It's a good idea to always have suitable clothes on hand for a funeral (or wedding), and sufficient traveling gear. We hadn't traveled in years, and had gotten rid of some crummy old luggage without replacing it. I had to run out and buy a cheap set of suitcases at the last minute. (Nope, I didn't have the time to check where they were made!) Luckily, I'd bought DH some dress shoes on sale awhile back, even though he rarely needs them. He also still had a suit that fit. But he needed a new shirt, and a coat to wear over the suit. His old bomber jacket would have just looked embarrassing. It would have been a lot less stressful if we'd had all of this stuff on hand to begin with.

My oldest BIL is executor, and when we last saw him he was having trouble even finding my MIL's social security number. He hadn't really been involved with her paperwork over the years, and lives at a distance, so he's going to have quite a job finding and making sense of things. I'm more determined than ever to arrange things so DH can manage if something happens to me. He doesn't do computers at all, so this will mean converting back to paper in a lot of ways.

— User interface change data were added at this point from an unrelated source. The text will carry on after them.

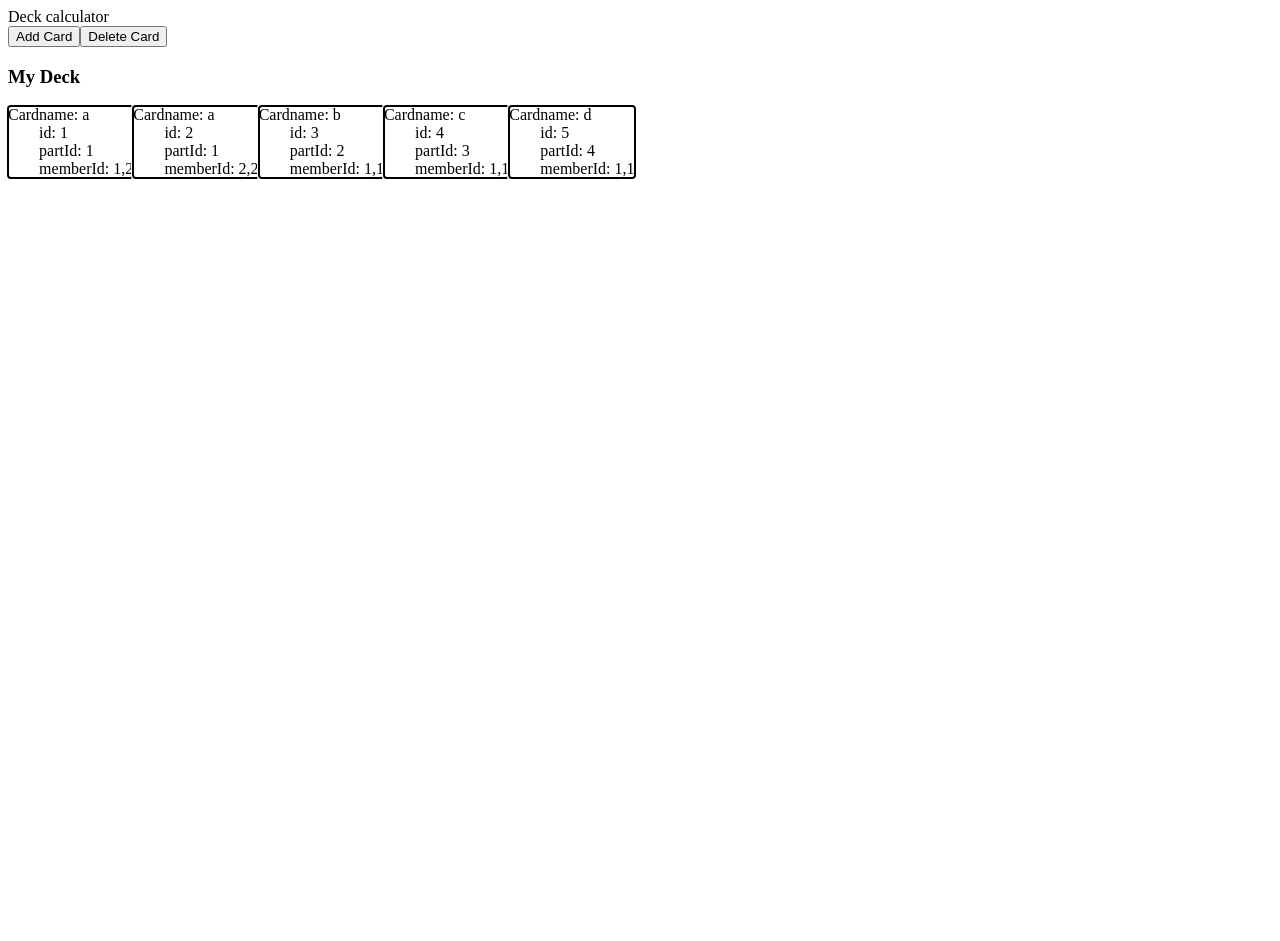
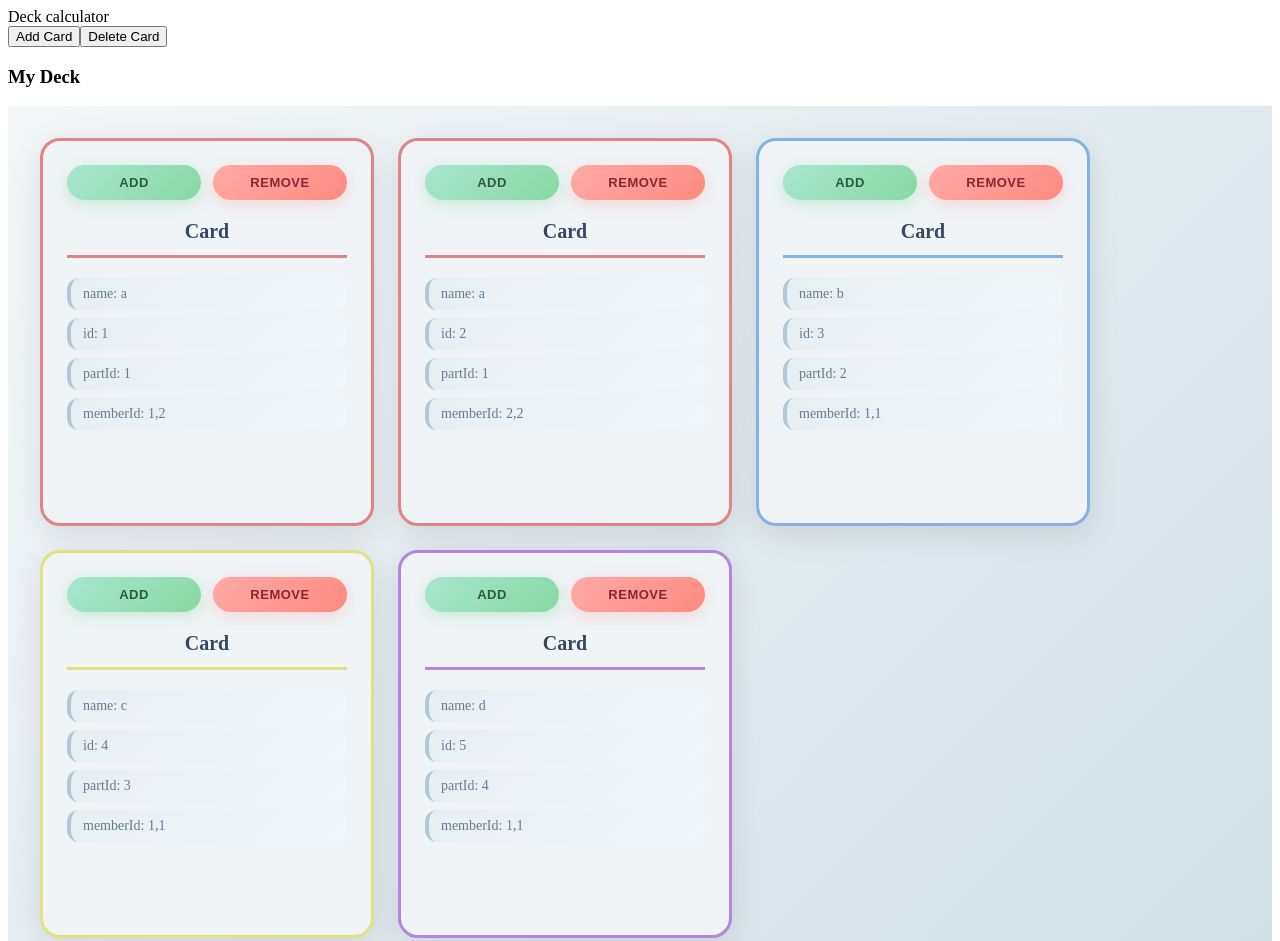
Before and after one commit to connorjones303/deck-analysis, a plain HTML site: page index.html in a window 1280 px wide. Shown: the top 941 px of the page. Before the commit the page ends 800 px from the top, so only its background shows below. Drawn offline with Linux system fonts and the light colour scheme.

Commit message:
adding delete and add on each card, and styled the page

```diff
--- a/app.js
+++ b/app.js
@@ -1,16 +1,18 @@
 import { vdom } from "./vdom.js"
 import { Deck, ButtonRow, Button } from "./components.js";
 import { Collection } from "./collection.js";
+import { stylingUtil } from "./styling-util.js";
 
-const testCollection = new Collection({ elementsList: ['a', 'a', 'b', 'c', 'd'] });
-let state = {
+
+export const testCollection = new Collection({ elementsList: ['a', 'a', 'b', 'c', 'd'] });
+export let state = {
   decks: { [testCollection.id]: testCollection }
 };
 
 const container = document.getElementById('app');
 export const { vtree, handlers, node, render } = vdom(container)
 
-function setState(newState) {
+export function setState(newState) {
   state = { ...state, ...newState };
   renderApp();
 }
@@ -25,7 +27,7 @@ const handleAddCard = () => {
 
 const handleDeleteCard = () => {
   const oldDeck = state.decks[testCollection.id];
-  if (!oldDeck.listCollectionElements().includes('x')) { return; }
+  if (!oldDeck.listCollectionElements().includes('x')) { return }
   const newElems = oldDeck.removeElement('x');
   const newDeck = new Collection({ elementsList: newElems, id: oldDeck.id });
   setState({ decks: { ...state.decks, [oldDeck.id]: newDeck } });
@@ -45,6 +47,9 @@ function renderApp() {
     Deck('div', { collection: state.decks[testCollection.id] })
   ]);
   render(vtree);
+
+
+  stylingUtil();
   console.log('handlers', handlers)
   console.log('state ', state)
 }
--- a/components.js
+++ b/components.js
@@ -1,20 +1,57 @@
 import { CollectionElement, Collection } from "./collection.js";
-import { node } from "./app.js";
+import { node, state, setState, testCollection } from "./app.js";
 
 /**
  * @param {CollectionElement} card
+ */
+const handleDeleteCardSelf = (card) => {
+  const name = card.name
+  const oldDeck = state.decks[testCollection.id];
+  if (!oldDeck.listCollectionElements().includes(name)) { return }
+  const newElems = oldDeck.removeElement(name);
+  const newDeck = new Collection({ elementsList: newElems, id: oldDeck.id });
+  setState({ decks: { ...state.decks, [oldDeck.id]: newDeck } });
+};
+
+/**
+ * @param {CollectionElement} card
+ */
+const handleAddCardSelf = (card) => {
+  const name = card.name
+  const oldDeck = state.decks[testCollection.id];
+  if (!oldDeck.listCollectionElements().includes(name)) { return }
+  const newElems = oldDeck.addElement(name);
+  const newDeck = new Collection({ elementsList: newElems, id: oldDeck.id });
+  setState({ decks: { ...state.decks, [oldDeck.id]: newDeck } });
+};
+
+/**
+ * @param {string} tag - html element tag (e.g <div>)
+ * @param {Object} props - any other props
+ * @param {CollectionElement} props.card - The card data object
+ * @param {Array} [children=[]] - Child elements
  * @returns {node}
  */
 export const Card = function (tag, props, children = []) {
   const { card, ...otherProps } = props;
   return node(tag, { ...otherProps }, [
+    node('div', { class: 'card-button-container' }, [
+      node('button', {
+        class: 'card-button add-button',
+        onClick: () => handleAddCardSelf(card)
+      }, ['Add']),
+      node('button', {
+        class: 'card-button delete-button',
+        onClick: () => handleDeleteCardSelf(card)
+      }, ['Remove'])
+    ]),
     node('div', { class: 'card-header' }, ['Card']),
-    ...children,
     node('div', { class: 'card-details' },
       Object.entries(card).map(([key, val], i) => {
         return node('div', { key: `${card.id}-${key}` }, [`${key}: ${val}`])
       })
-    )
+    ),
+    ...children
   ])
 }
 
@@ -32,7 +69,7 @@ export const Deck = function (tag, props, children = []) {
     node('h3', {}, [collection.name]),
     node('div', { class: 'cards-container' },
       cards.map((card, i) =>
-        Card('div', { card: card, key: `card-${card.id}`, class: 'card' })
+        Card('div', { card: card, key: `card-${card.id}`, class: `card part-group-${card.partId}` })
       )
     )
   ]);
--- a/styles.css
+++ b/styles.css
@@ -1,9 +1,134 @@
+/* Cards Container */
+.cards-container {
+    display: flex;
+    flex-wrap: wrap;
+    gap: 24px;
+    padding: 32px;
+    background: linear-gradient(135deg, #f4f7f9 0%, #d1dfe7 100%); /* Softer gradient */
+    min-height: 100vh;
+}
+
+/* Individual Card */
 .card {
-  outline: auto;
-  display: flex;
+    border: none;
+    border-radius: 20px;
+    padding: 24px;
+    backdrop-filter: blur(10px);
+    background-color: #f0f4f7; /* Light soft beige */
+    box-shadow: 0 8px 32px rgba(0, 0, 0, 0.1);
+    min-width: 280px;
+    max-width: 320px;
+    transition: transform 0.3s ease, box-shadow 0.3s ease;
 }
-.cards-container {
-  display: flex;
-  flex-wrap: wrap;
-  flex-direction: row;
+
+.card:hover {
+    transform: translateY(-8px);
+    box-shadow: 0 12px 40px rgba(0, 0, 0, 0.15);
 }
+
+/* Card Button Container */
+.card-button-container {
+    display: flex;
+    gap: 12px;
+    margin-bottom: 20px;
+}
+
+/* Card Header */
+.card-header {
+    font-size: 20px;
+    font-weight: 700;
+    margin-bottom: 20px;
+    color: #34495e; /* Neutral dark grey-blue */
+    border-bottom: 3px solid transparent;
+    padding-bottom: 12px;
+    text-align: center;
+}
+
+/* Card Details Container */
+.card-details {
+    display: flex;
+    flex-direction: column;
+    gap: 8px;
+}
+
+/* Individual Detail Items */
+.card-details > div {
+    font-size: 14px;
+    color: #6a7c8a; /* Muted grey-blue text */
+    padding: 8px 12px;
+    background: linear-gradient(135deg, #e7eef2 0%, #f2f7fb 100%); /* Soft blue gradient */
+    border-radius: 12px;
+    border-left: 4px solid #b0c8d7; /* Subtle blue accent */
+    font-weight: 500;
+}
+
+/* Add subtle animation to detail items */
+.card-details > div:hover {
+    background: linear-gradient(135deg, #d1e8d5 0%, #e1e9f1 100%);
+    transform: translateX(4px);
+    transition: all 0.2s ease;
+}
+
+/* Optional: Add some responsive behavior */
+@media (max-width: 768px) {
+    .cards-container {
+        flex-direction: column;
+        align-items: center;
+        padding: 20px;
+        gap: 16px;
+    }
+
+    .card {
+        width: 100%;
+        max-width: 350px;
+        min-width: 280px;
+    }
+
+    .card-button-container {
+        gap: 8px;
+    }
+
+    .card-button {
+        font-size: 12px;
+        padding: 8px 16px;
+    }
+}
+
+
+/* Card Buttons */
+.card-button {
+    padding: 10px 20px;
+    border: none;
+    border-radius: 25px;
+    cursor: pointer;
+    font-size: 13px;
+    font-weight: 600;
+    text-transform: uppercase;
+    letter-spacing: 0.5px;
+    transition: all 0.3s ease;
+    flex: 1;
+}
+
+.add-button {
+    background: linear-gradient(135deg, #a8e6cf 0%, #88d8a3 100%);
+    color: #2d5a41;
+    box-shadow: 0 4px 15px rgba(136, 216, 163, 0.4);
+}
+
+.add-button:hover {
+    background: linear-gradient(135deg, #88d8a3 0%, #68c583 100%);
+    transform: translateY(-2px);
+    box-shadow: 0 6px 20px rgba(136, 216, 163, 0.6);
+}
+
+.delete-button {
+    background: linear-gradient(135deg, #ffaaa5 0%, #ff8a80 100%);
+    color: #8b2635;
+    box-shadow: 0 4px 15px rgba(255, 170, 165, 0.4);
+}
+
+.delete-button:hover {
+    background: linear-gradient(135deg, #ff8a80 0%, #ff7675 100%);
+    transform: translateY(-2px);
+    box-shadow: 0 6px 20px rgba(255, 170, 165, 0.6);
+}
--- /dev/null
+++ b/styling-util.js
@@ -0,0 +1,51 @@
+export function stylingUtil(config = { useDarkerHues: 0 }) {
+  // Define numerical hue values for warm and cool colors
+  const warmHues = [0, 30, 60, 90, 120, 150];  // Reds, oranges, yellows
+  const coolHues = [180, 210, 240, 270, 300, 330]; // Blues, greens, purples
+
+  // Function to generate HSL color with configurable darkness
+  const getColor = (hue, darkenFactor) => {
+    const lightness = 70 - darkenFactor;  // Adjust lightness to make color darker or lighter
+    return `hsl(${hue}, 60%, ${lightness}%)`;
+  };
+
+  // Get all cards
+  const cards = document.querySelectorAll('.cards-container .card');
+
+  // Group cards by part-group-<id> class
+  const partGroups = {};
+  cards.forEach(card => {
+    const partGroupClass = Array.from(card.classList).find(cls => cls.startsWith('part-group-'));
+    if (partGroupClass) {
+      const groupName = partGroupClass; // e.g., part-group-1
+      if (!partGroups[groupName]) {
+        partGroups[groupName] = [];
+      }
+      partGroups[groupName].push(card);
+    }
+  });
+
+  // Apply border styles to each card and card-header
+  Object.keys(partGroups).forEach((groupName, index) => {
+    const cardsInGroup = partGroups[groupName];
+    const isWarmGroup = index % 2 === 0; // Even groups get warm colors, odd get cool
+    const colorRange = isWarmGroup ? warmHues : coolHues;
+
+    // Pick a single hue for the entire group based on group index and apply darkness factor
+    const hue = colorRange[index % colorRange.length];
+    const groupColor = getColor(hue, config.useDarkerHues);
+
+    // Apply solid color border to each card
+    cardsInGroup.forEach(card => {
+      card.style.border = `3px solid ${groupColor}`;  // Solid border color for the card
+    });
+
+    // Apply solid color border to each card-header
+    cardsInGroup.forEach(card => {
+      const cardHeader = card.querySelector('.card-header');
+      if (cardHeader) {
+        cardHeader.style.borderBottom = `3px solid ${groupColor}`;  // Solid border for the header
+      }
+    });
+  });
+}
```
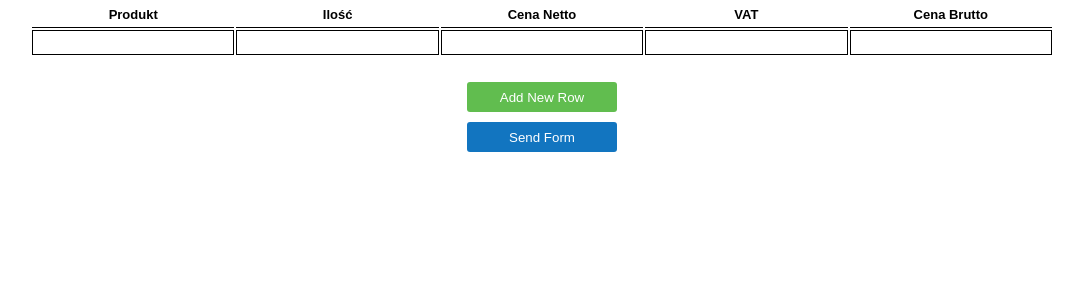
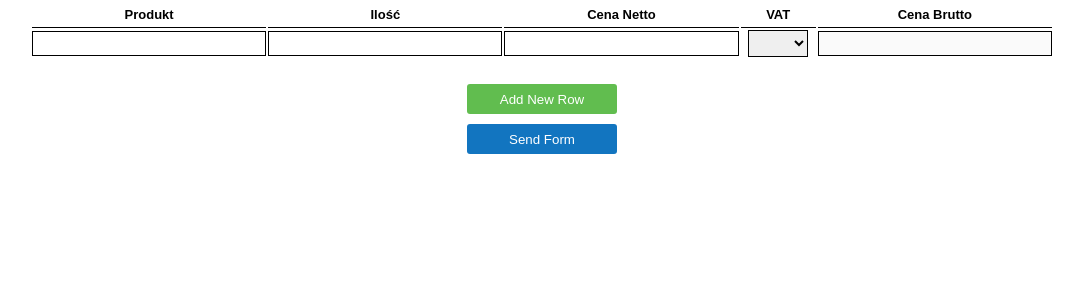
Before and after one commit to Matthave/taskNo3, a React (Create React App) app: page / in a window 1280 px wide. Shown: the top 300 px of the page, without its empty margins (98-1181 px from the left). Built offline with nearby package versions, Linux system fonts and the light colour scheme.

Commit message:
Create function calculate brutto from netto price

```diff
--- a/src/SASS/tableBody/_tableBody.scss
+++ b/src/SASS/tableBody/_tableBody.scss
@@ -2,5 +2,14 @@
   width: 100%;
   border-radius: 0;
   border: 1px solid black;
+  text-align: center;
   padding: 4px;
 }
+
+.table__selectEle {
+  width: 60px;
+  border-radius: 0;
+  border: 1px solid black;
+  padding: 4px;
+  font-size: 1.3rem;
+}
--- a/src/components/TableView/TableView.js
+++ b/src/components/TableView/TableView.js
@@ -1,7 +1,7 @@
 import React from "react";
 import Table from "../../containers/Table/Table";
 
-function TableView() {
+function TableView({ vatInputChange }) {
   return (
     <table className="table">
       <thead>
@@ -25,10 +25,18 @@ function TableView() {
             <input className="table__inputEle" />
           </th>
           <th className="table__bodyEle">
-            <input className="table__inputEle" />
+            <select
+              className="table__inputEle table__selectEle"
+              onChange={(e) => vatInputChange(e)}
+            >
+              <option value="0" defaultValue></option>
+              <option value="8">8%</option>
+              <option value="23">23%</option>
+              <option value="32">32%</option>
+            </select>
           </th>
           <th className="table__bodyEle">
-            <input className="table__inputEle" />
+            <input className="table__inputEle" disabled />
           </th>
         </tr>
       </tbody>
--- a/src/containers/Table/Table.js
+++ b/src/containers/Table/Table.js
@@ -2,7 +2,6 @@ import React, { Component } from "react";
 import AddButtonView from "../../components/AddButton/AddButtonView";
 import SendButtonView from "../../components/SendButton/SendButtonView";
 import TableView from "../../components/TableView/TableView";
-// import PropTypes from 'prop-types'
 
 class Table extends Component {
   state = {
@@ -29,19 +28,35 @@ class Table extends Component {
     const tableBody = document.querySelector(".table__tableBody");
     const cloneIt = document.querySelector(".default");
     const clonedEle = cloneIt.cloneNode(true);
+
+    //Add eventListener for new VAT element in new row
+    clonedEle.children[3].children[0].addEventListener("click", (e) =>
+      this.vatInputChange(e)
+    );
+
+    //Make new row clean of default value
     const cloneEleChildrenArr = [...clonedEle.children];
     cloneEleChildrenArr.forEach((ele) => {
       ele.children[0].value = "";
     });
     tableBody.appendChild(clonedEle);
   };
+
+  vatInputChange = (e) => {
+    const thisTrNettoPrice =
+      e.target.parentNode.parentNode.children[2].children[0].value;
+
+    e.target.parentNode.parentNode.children[4].children[0].value =
+      Number(thisTrNettoPrice) + (e.target.value / 100) * thisTrNettoPrice;
+  };
   render() {
+    const { sendFormResult } = this.state;
     return (
       <div className="main">
-        <TableView />
+        <TableView vatInputChange={this.vatInputChange} />
         <AddButtonView addNewRowFunc={this.addNewRowFunc} />
         <SendButtonView inputsValidationFunc={this.inputsValidationFunc} />
-        <h2 className="sendResult">{this.state.sendFormResult}</h2>
+        <h2 className="sendResult">{sendFormResult}</h2>
       </div>
     );
   }
--- a/src/css/style.css
+++ b/src/css/style.css
@@ -43,7 +43,16 @@ body {
   width: 100%;
   border-radius: 0;
   border: 1px solid black;
+  text-align: center;
   padding: 4px;
+}
+
+.table__selectEle {
+  width: 60px;
+  border-radius: 0;
+  border: 1px solid black;
+  padding: 4px;
+  font-size: 1.3rem;
 }
 
 .addBtn {
```
Also changed, not shown: 1 other file (tests, documents, lock files or other folders).
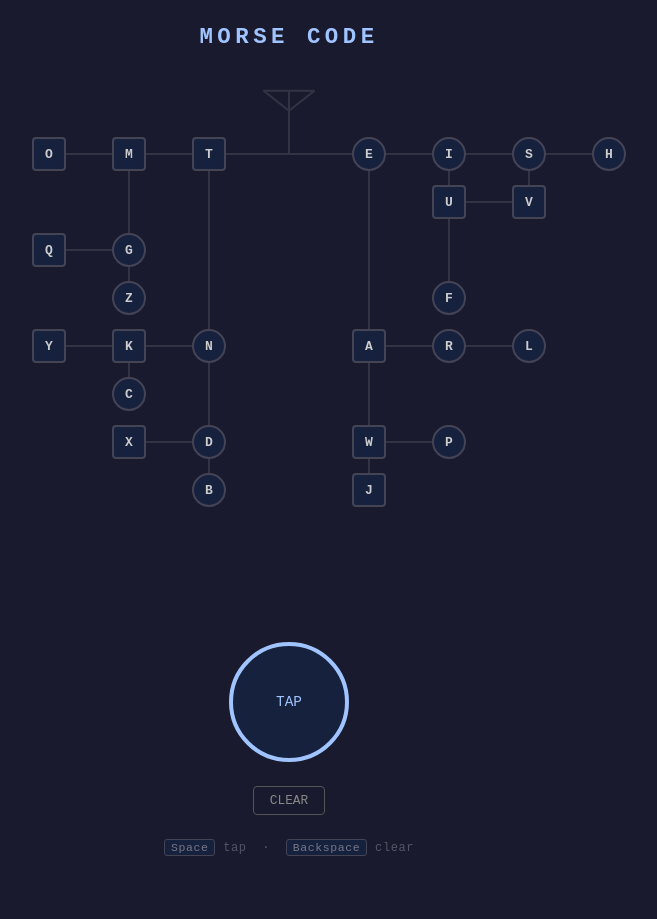
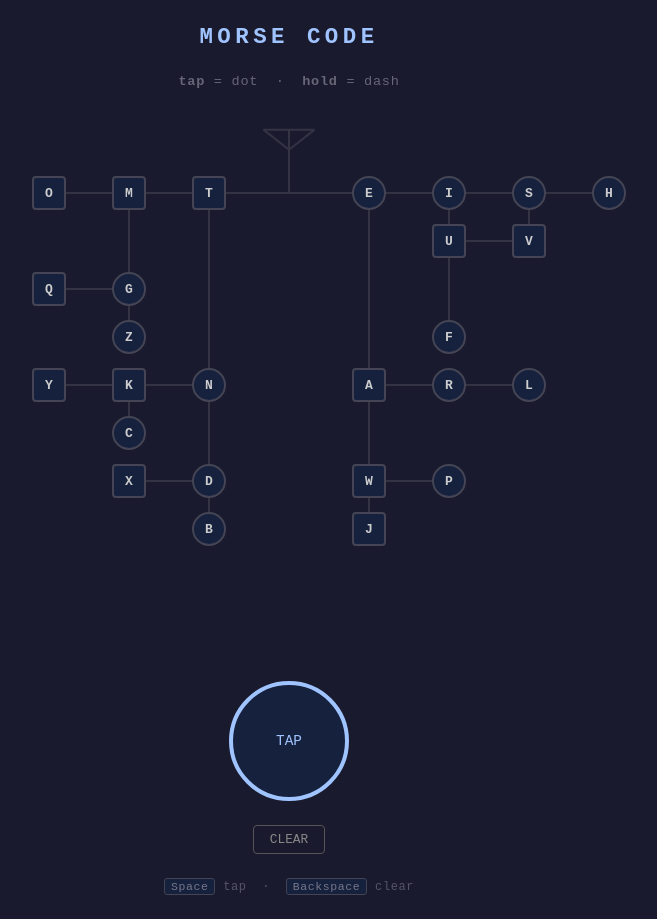
Before and after one commit to zehgreven/morse-code-learn, a website built with Vite: page index.html in a window 1280 px wide. Shown: the whole page, without its empty margins (351-1008 px from the left). Before the commit the page ends 880 px from the top, so only its background shows below. Built offline with nearby package versions, Linux system fonts and the light colour scheme.

Commit message:
feat: instructions

```diff
--- a/index.html
+++ b/index.html
@@ -7,6 +7,10 @@
 </head>
 <body>
   <h1>MORSE CODE</h1>
+
+  <p class="instructions">
+    <span><strong>tap</strong> = dot &nbsp;·&nbsp; <strong>hold</strong> = dash</span>
+  </p>
 
   <div id="tree"></div>
 
--- a/src/ui/styles.css
+++ b/src/ui/styles.css
@@ -13,6 +13,12 @@ body {
 }
 
 h1 { font-size: 1.4rem; letter-spacing: 0.2em; color: #a0c4ff; }
+
+.instructions {
+  font-size: 0.85rem;
+  color: #667;
+  letter-spacing: 0.05em;
+}
 
 /* --- Tree --- */
 #tree {
```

Finally, and most importantly, my MIL's eulogy reminded me to spend less time on finances and more time on enjoying life. The contrast with my own mother is marked. MIL didn't end up with a fortune, but she had a lot of travel and other fun under her belt. She enjoyed trying new things when she had the chance. My own mother has been very careful about money and everything else over the years. Rather than trying new things, she's apt to wonder "why would anyone want to do that?" She's a worrier from way back. So I've been thinking about how I'd rather hear my life summed up, at the end.